ACLU: What does Herman Wallace and Albert Woodfox’s case say about the use of solitary confinement in the U.S.?
Nick Trenticosta: What it says is that there has not been advocacy for solitary confinement inmates up until very recently. There’s not been an awareness of the problems solitary causes for everybody involved. The prison officials have not been challenged, so they can just do what they want to do.
ACLU: What do you think about solitary? Is there ever a time when it’s reasonable to use it?
NT: There are certainly times where a person should be put into a restrictive setting, so that safety issues are taken care of. And that would be solitary for the person who may suffer from other people, as well as other prisoners suffering harm from the person put in solitary confinement.
I don’t think it should never be used. It should be used only in extreme situations that there’s no other way to provide safety to inmates. And it should also be used sparingly in terms of time, because you should be able to quash any safety problem in relatively short period of time.
But what seems to be the problem…is there are no objective criteria that are used to determine whether the person should be released from lockdown or solitary. In Albert and Herman’s case, and I know in other situations as well, the reason that they continue to be denied release is because of the original reason for lockdown.
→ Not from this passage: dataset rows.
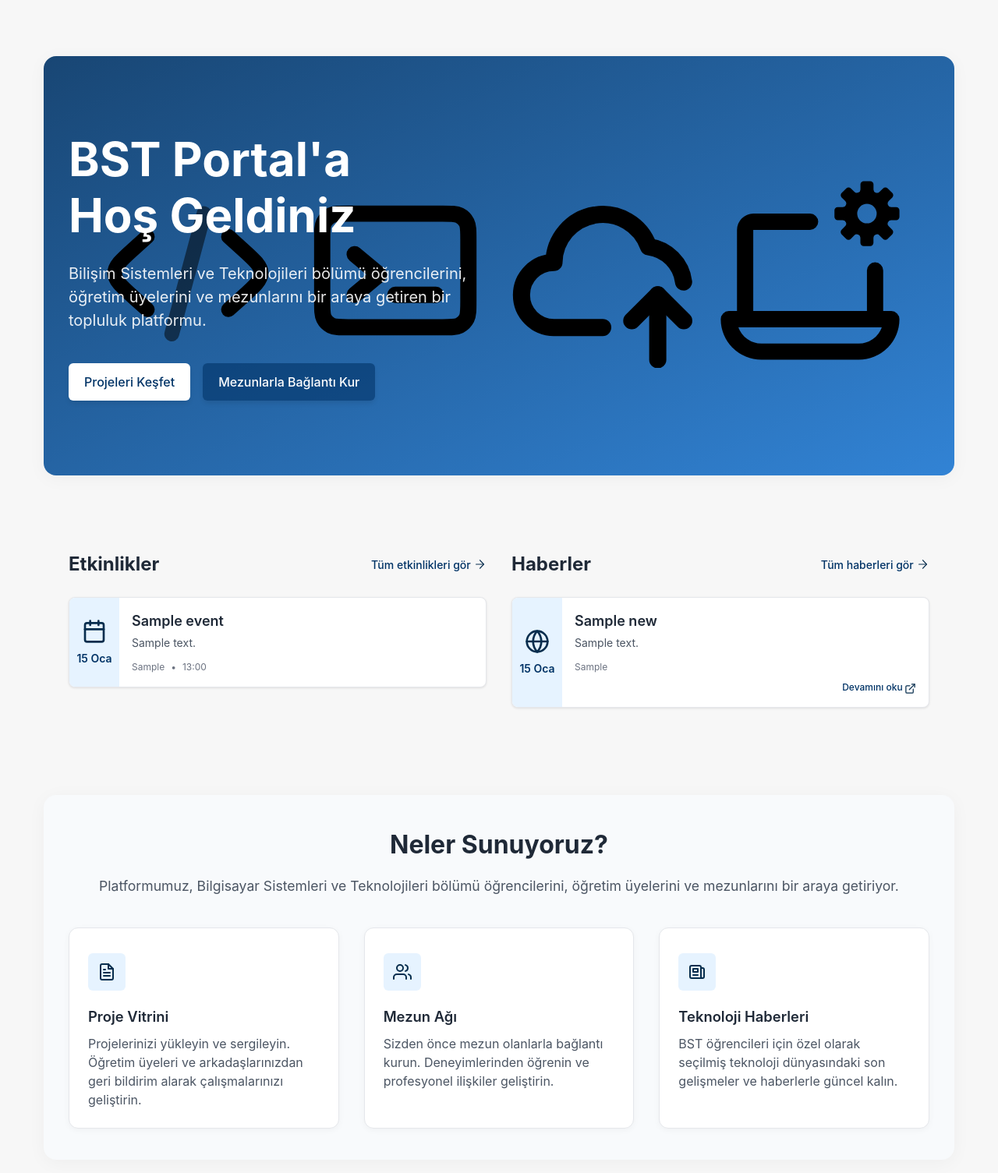
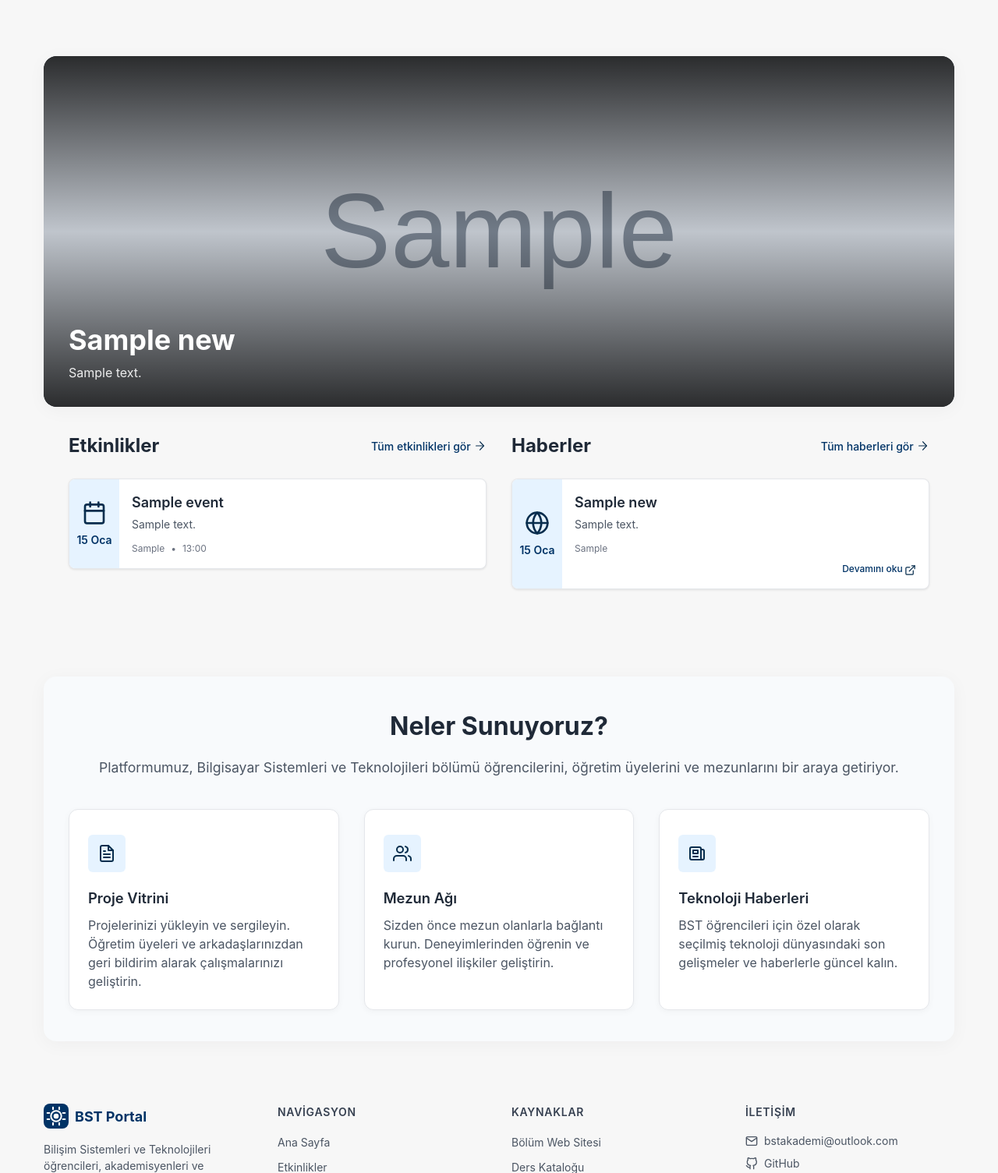
Before and after one commit to aziz-mevlana/bst-portal, a Django app: page / in a window 1280 px wide. Shown: the part 64-1569 px from the top of the page at 78% size. Run offline with Django 5.2, Linux system fonts and the light colour scheme; tables that the repository leaves empty hold one stand-in row (values such as "Sample post"); grey boxes marked "Sample" are stand-in pictures; some libraries are stand-ins or nearby versions.

Commit message:
long time later..., add carousel and user model mini change

```diff
--- a/accounts/models.py
+++ b/accounts/models.py
@@ -22,6 +22,9 @@ class UserProfile(models.Model):
 
     user = models.OneToOneField(User, on_delete=models.CASCADE, related_name='profile')
     user_type = models.CharField(max_length=15, choices=USER_TYPE_CHOICES, default='student')
+    username = models.CharField(max_length=150, unique=True, blank=True, null=True)
+    first_name = models.CharField(max_length=30, blank=True, null=True)
+    last_name = models.CharField(max_length=30, blank=True, null=True)
     student_number = models.CharField(max_length=20, blank=True, null=True)
     class_level = models.CharField(max_length=20, choices=CLASS_CHOICES, default='1')
     department = models.CharField(max_length=100, blank=True, null=True, default='Bilişim Sistemleri ve Teknolojileri')
--- a/bst_portal/settings.py
+++ b/bst_portal/settings.py
@@ -143,3 +143,8 @@ EMAIL_HOST_PASSWORD = ''  # Gmail uygulama şifreniz
 # https://docs.djangoproject.com/en/5.0/ref/settings/#default-auto-field
 
 DEFAULT_AUTO_FIELD = 'django.db.models.BigAutoField'
+
+AUTHENTICATION_BACKENDS = [
+    'accounts.backends.EmailBackend',
+    'django.contrib.auth.backends.ModelBackend',
+]
--- a/projects/templates/projects/project_list.html
+++ b/projects/templates/projects/project_list.html
@@ -7,8 +7,6 @@
 
 {% block content %}
 <div class="max-w-7xl mx-auto px-4 py-8 page-container-large">
-    <h1 class="text-3xl font-bold mb-2">Projeler</h1>
-    <p class="mb-6">Bölümünüzdeki tüm projeleri görüntüleyebilirsiniz.</p>
     <div class="flex flex-col md:flex-row md:items-center md:justify-between mb-8 gap-4">
         <a href="{% url 'projects:project_create' %}" class="inline-flex items-center gap-2 px-4 py-2 rounded-lg shadow hover:bg-blue-100 project-list-button transition">
             <svg xmlns="http://www.w3.org/2000/svg" fill="none" viewBox="0 0 24 24" stroke-width="1.5" stroke="currentColor" class="w-5 h-5">
--- a/static/css/style.css
+++ b/static/css/style.css
@@ -837,6 +837,7 @@ main {
 .hero-section {
     border-radius: 1rem;
     overflow: hidden;
+    min-height: 30rem;
 }
 
 .hero-overlay {
@@ -1672,6 +1673,89 @@ a, a:visited, a:active {
 
 .dark .made-by:hover{
     color: #97a0f7;
+}
+
+/* Hero Carousel Styles */
+.hero-carousel {
+    position: relative;
+    width: 100%;
+    height: 450px; /* Yüksekliği ayarlayabilirsiniz */
+    border-radius: 1rem;
+    overflow: hidden;
+    background-color: #1f2937; /* Resim yüklenene kadar arka plan rengi */
+}
+
+.hero-carousel .swiper-slide {
+    position: relative;
+    width: 100%;
+    height: 100%;
+    overflow: hidden;
+}
+
+.hero-carousel .slide-image {
+    width: 100%;
+    height: 100%;
+    object-fit: cover;
+    transition: transform 0.6s ease-out;
+}
+
+.hero-carousel .swiper-slide-active .slide-image {
+    transform: scale(1.05);
+}
+
+.hero-carousel .slide-overlay {
+    position: absolute;
+    inset: 0;
+    background: linear-gradient(to top, rgba(0, 0, 0, 0.8) 0%, rgba(0, 0, 0, 0.1) 50%, rgba(0, 0, 0, 0.8) 100%);
+}
+
+.hero-carousel .slide-content {
+    position: absolute;
+    bottom: 0;
+    left: 0;
+    right: 0;
+    padding: 2rem;
+    color: white;
+}
+
+.hero-carousel .slide-title {
+    font-size: 2.25rem;
+    font-weight: 700;
+    line-height: 1.2;
+    margin-bottom: 0.5rem;
+}
+
+.hero-carousel .slide-description {
+    font-size: 1rem;
+    max-width: 60ch;
+    opacity: 0.9;
+}
+
+.hero-carousel .swiper-pagination-bullet {
+    background-color: rgba(255, 255, 255, 0.5);
+    width: 10px;
+    height: 10px;
+    opacity: 1;
+    transition: all 0.3s ease;
+}
+
+.hero-carousel .swiper-pagination-bullet-active {
+    background-color: white;
+    width: 24px;
+    border-radius: 5px;
+}
+
+.hero-carousel .swiper-button-next,
+.hero-carousel .swiper-button-prev {
+    color: white;
+    --swiper-navigation-size: 32px;
+}
+
+@media (max-width: 768px) {
+    .hero-carousel {
+        height: 350px;
+        border-radius: 0.75rem;
+    }
 }
 
 /* Cropper modal overlay */
--- a/templates/accounts/login.html
+++ b/templates/accounts/login.html
@@ -17,8 +17,8 @@
         <form method="post" class="flex flex-col gap-4">
             {% csrf_token %}
             <div>
-                <label for="username" class="block text-sm font-medium mb-1">Kullanıcı Adı</label>
-                <input type="text" name="username" id="username" class="project-form-input w-full p-2 border border-gray-300 rounded focus:ring-2 focus:ring-blue-500 focus:border-blue-500" required autofocus>
+                <label for="email" class="block text-sm font-medium mb-1">Email</label>
+                <input type="text" name="email" id="email" class="project-form-input w-full p-2 border border-gray-300 rounded focus:ring-2 focus:ring-blue-500 focus:border-blue-500" required autofocus>
             </div>
             <div>
                 <label for="password" class="block text-sm font-medium mb-1">Şifre</label>
--- a/templates/alumni/alumni_list.html
+++ b/templates/alumni/alumni_list.html
@@ -5,8 +5,6 @@
 
 {% block content %}
 <div class="max-w-7xl mx-auto px-4 py-8 page-container-large">
-    <h1 class="text-3xl font-bold mb-2">Mezunlar Dizini</h1>
-    <p class="mb-6">Bölümümüz mezunlarıyla bağlantı kurun.</p>
     <!-- Arama ve Filtreleme -->
     <form method="get" class="grid grid-cols-1 md:grid-cols-5 gap-4 mb-8">
         <input type="text" name="q" class="project-list-input col-span-1 md:col-span-1 px-4 py-2 border border-gray-300 rounded-lg focus:ring-2 focus:ring-blue-400 focus:outline-none" placeholder="Mezun ara..." value="{{ query }}">
--- a/templates/base.html
+++ b/templates/base.html
@@ -7,6 +7,9 @@
     <title>{% block title %}BST Portal{% endblock %}</title>
     <script src="{% static 'js/tailwind.js' %}"></script>
     <link rel="stylesheet" href="{% static 'css/style.css' %}">
+    <!-- Swiper.js CSS -->
+    <link rel="stylesheet" href="https://unpkg.com/swiper/swiper-bundle.min.css" />
+
     {% block extra_css %}{% endblock %}
 </head>
 <body>
@@ -26,6 +29,8 @@
     </main>
 
     {% include 'includes/footer.html' %}
+    <!-- Swiper.js JS -->
+    <script src="https://unpkg.com/swiper/swiper-bundle.min.js"></script>
     {% block extra_js %}{% endblock %}
 </body>
 </html>
--- a/templates/includes/header.html
+++ b/templates/includes/header.html
@@ -30,7 +30,7 @@
                     <div class="profile-dropdown">
                         <button id="profile-button" class="profile-button">
                             <img src="{% if user.profile.profile_picture %}{{ user.profile.profile_picture.url }}{% else %}{% static 'images/icons/profile.svg' %}{% endif %}" alt="Profil Fotoğrafı" class="profile-avatar">
-                            <span>{{ user.username }}</span>
+                            <span>{{ user.first_name }} {{ user.last_name }}</span>
                             <img src="{% static 'images/icons/chevron-down.svg' %}" alt="" class="chevron-icon">
                         </button>
 
@@ -92,7 +92,7 @@
                     <li class="mobile-profile-section">
                         <div class="mobile-profile-header">
                             <img src="{% if user.profile.profile_picture %}{{ user.profile.profile_picture.url }}{% else %}{% static 'images/icons/profile.svg' %}{% endif %}" alt="Profil Fotoğrafı" class="mobile-profile-avatar">
-                            <span>{{ user.username }}</span>
+                            <span>{{ user.name }}</span>
                         </div>
                         <ul class="mobile-profile-menu">
                             <li><a href="{% url 'accounts:profile' %}">Profil</a></li>
--- a/templates/index.html
+++ b/templates/index.html
@@ -8,33 +8,37 @@
 {% block content %}
   <div>
     <!-- Hero Section -->
-    <div class="hero-container">
-      <section class="hero-section">
-        <div class="hero-overlay">
-          <!-- Yazılım temalı ikonlar -->
-          <div style="display: flex; justify-content: center; gap: 16px; margin-top: 150px;">
-            <img src="{% static 'images/icons/code.svg' %}" alt="Kod" style="width: 250px; height: 250px;" />
-            <img src="{% static 'images/icons/terminal.svg' %}" alt="Terminal" style="width: 250px; height: 250px;" />
-            <img src="{% static 'images/icons/cloud.svg' %}" alt="Bulut" style="width: 250px; height: 250px;" />
-            <img src="{% static 'images/icons/laptop.svg' %}" alt="Laptop" style="width: 250px; height: 250px;" />
+    <div class="hero-container" style="margin-bottom: 2rem;">
+      <!-- Swiper Carousel -->
+      <div class="swiper hero-carousel">
+        <div class="swiper-wrapper">
+          {% for item in news %}
+          <div class="swiper-slide">
+            <a href="{% url 'news:news_detail' item.id %}">
+              {% if item.image %}
+                <img src="{{ item.image.url }}" alt="{{ item.title }}" class="slide-image">
+              {% else %}
+                <img src="{% static 'images/placeholder.jpg' %}" alt="Placeholder" class="slide-image">
+              {% endif %}
+              <div class="slide-overlay"></div>
+              <div class="slide-content">
+                <h2 class="slide-title">{{ item.title }}</h2>
+                <p class="slide-description">{{ item.content|truncatewords:20 }}</p>
+              </div>
+            </a>
           </div>
+          {% endfor %}
         </div>
-        <div class="hero-content">
-          <h1 class="hero-title">
-            <span class="block">BST Portal'a</span>
-            <span class="block text-accent-300">Hoş Geldiniz</span>
-          </h1>
-          <p class="hero-subtitle">Bilişim Sistemleri ve Teknolojileri bölümü öğrencilerini, öğretim üyelerini ve mezunlarını bir araya getiren bir topluluk platformu.</p>
-          <div class="hero-buttons">
-            <a href="{% url 'projects:project_list' %}" class="hero-button hero-button-primary">Projeleri Keşfet</a>
-            <a href="{% url 'alumni:alumni_list' %}" class="hero-button hero-button-secondary">Mezunlarla Bağlantı Kur</a>
-          </div>
-        </div>
-      </section>
+        <!-- Add Pagination -->
+        <div class="swiper-pagination"></div>
+        <!-- Add Navigation -->
+        <div class="swiper-button-prev"></div>
+        <div class="swiper-button-next"></div>
+      </div>
     </div>
 
     <!-- Events & News Section -->
-    <section class="content-section">
+    <section class="content-section" style="padding-top: 0;">
       <div class="section-grid">
         <!-- Events -->
         <div>
@@ -173,4 +177,30 @@
       </div>
     </div>
   </div>
+
+  {% block extra_js %}
+  <script>
+    document.addEventListener('DOMContentLoaded', function () {
+      const swiper = new Swiper('.hero-carousel', {
+        // Otomatik geçiş ve döngü
+        rewind: true, // Sona gelince başa, baştayken sona döner. Loop'a göre daha stabil.
+
+        autoplay: {
+          delay: 5000, // 5 saniyede bir sonraki habere geçer
+          disableOnInteraction: false, // Kullanıcı etkileşiminden sonra da devam et
+        },
+        // Geçiş efekti
+        effect: 'fade',
+        fadeEffect: {
+          crossFade: true
+        },
+        // İleri/Geri butonları
+        navigation: {
+          nextEl: '.swiper-button-next',
+          prevEl: '.swiper-button-prev',
+        },
+      });
+    });
+  </script>
+  {% endblock %}
 {% endblock %}
```
Also changed, not shown: accounts/backends.py (added, +12 -0 lines), accounts/views.py (+43 -12 lines), templates/accounts/register.html (+14 -6 lines), accounts/migrations/0007_userprofile_last_name_userprofile_name_and_more.py (added), accounts/migrations/0008_rename_user_name_userprofile_username.py (added), accounts/migrations/0009_rename_last_name_userprofile_surname.py (added), accounts/migrations/0010_rename_surname_userprofile_last_name.py (added), accounts/migrations/0011_rename_name_userprofile_first_name.py (added).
Now, the original reason will never ever change, therefore they never have an opportunity for release.
It’s like a parole board saying we can’t grant you parole because of your crime. Well, I’m incarcerated because of my crime. That will never change. I, as a human being, have changed. I now have an education, I now have college courses, I’m the president of the drama club. I’m a good guy, I don’t get write-ups. I have changed. The crime will never change and if you don’t consider me, you should just abolish parole.
That’s the same with Herman and Albert, and they cannot change that fact. And so we have pushed in our lawsuit that injunctive relief for these guys should be that the system develops objective criteria both on the positive side and the negative side to then have review boards weigh those each individual factors and forget about [the] reason for original lockdown.
ACLU: Are you seeing that in other cases in Louisiana, or around the country, where there’s that kind of Catch 22?
NT: We have guys in solitary here in Louisiana for not 40 years, but 15 years, 18 years, 22 years, and the original reason was an escape attempt. Well, that fact can never change. Angola is the most secure penitentiary, at least they say so. Nobody ever escapes from Angola. They won’t let the fellow out because one time he tried to escape. He wasn’t successful.
ACLU: When you talk about setting up those kinds of review boards, would that also be to figure out who’s going into solitary, and why they’re being put in? The system seems to be so arbitrary.
NT: First of all, with the review board in most institutions – and I would venture to say all institutions – there is periodic review. In Herman and Albert’s case, it’s every 90 days, which has occurred every 90 days for 40 years. So the boards are in place, but the criteria are not in place. Therefore, it’s never a meaningful process. It’s a sham.
Sometimes you’ve just got to move quickly. But sure, once corrections officials decide this guy needs to be placed into solitary, well, there should be a review within two weeks. What are the facts of the case? Did the corrections officials make the correct determination two weeks ago? If so, that criteria is certainly different from the criteria that would be used to release somebody out of solitary. What are the facts that led to this guy being placed in solitary? Is it proper? Are there guidelines we have in place for who should go? Were they fulfilled? And if at first review, everything looks good, well then, in 90 days or 60 days let’s now apply the criteria of should they be kept? Or should they be put into another 90 day review process?
In many ways, you know, it’s like unconstitutional sentencing. A judge in Louisiana sentences a convicted felon to hard labor at Angola. The judge is not sentencing people to solitary confinement. And in most of these guys’ cases, the prison officials determining that the punishment needs to be different than what the court set forth, it’s just unconstitutional. They shouldn’t have that power unchecked. And again, if there are safety concerns that need to be addressed, well, deal with it. But as soon as that’s addressed, then go a different route and take the guys out of solitary.
ACLU: If you are successful in Herman and Albert’s case, do you think that it will be precedent-setting? Will it have an effect on how other states deal with solitary?
NT: It certainly will. Because when we prevail in this lawsuit, the defendants will be obligated to pay our attorneys’ fees, and that is a lot of money. It’s not just attorneys’ fees, it’s the experts that we’ve brought into the case, etc.
When we prevail in Herman and Albert’s case, it’s fully believed that that’s going to send a loud message to people and other institutions: you’re going to have to rethink your situation quickly or you will be obligated to pay a whole lot of money. And as we know one of the most effective ways to keep a government official accountable is to take their money from them.
But the other thing of course is the discussion greatly expands when [Herman and Albert] prevail. It has to. Not just within the legal community or the corrections community, but also in the public at large. People have to be able to look at this and say this just isn’t right. Unless you can justify this craziness you just have to stop it.
This interview has been edited and condensed for clarity.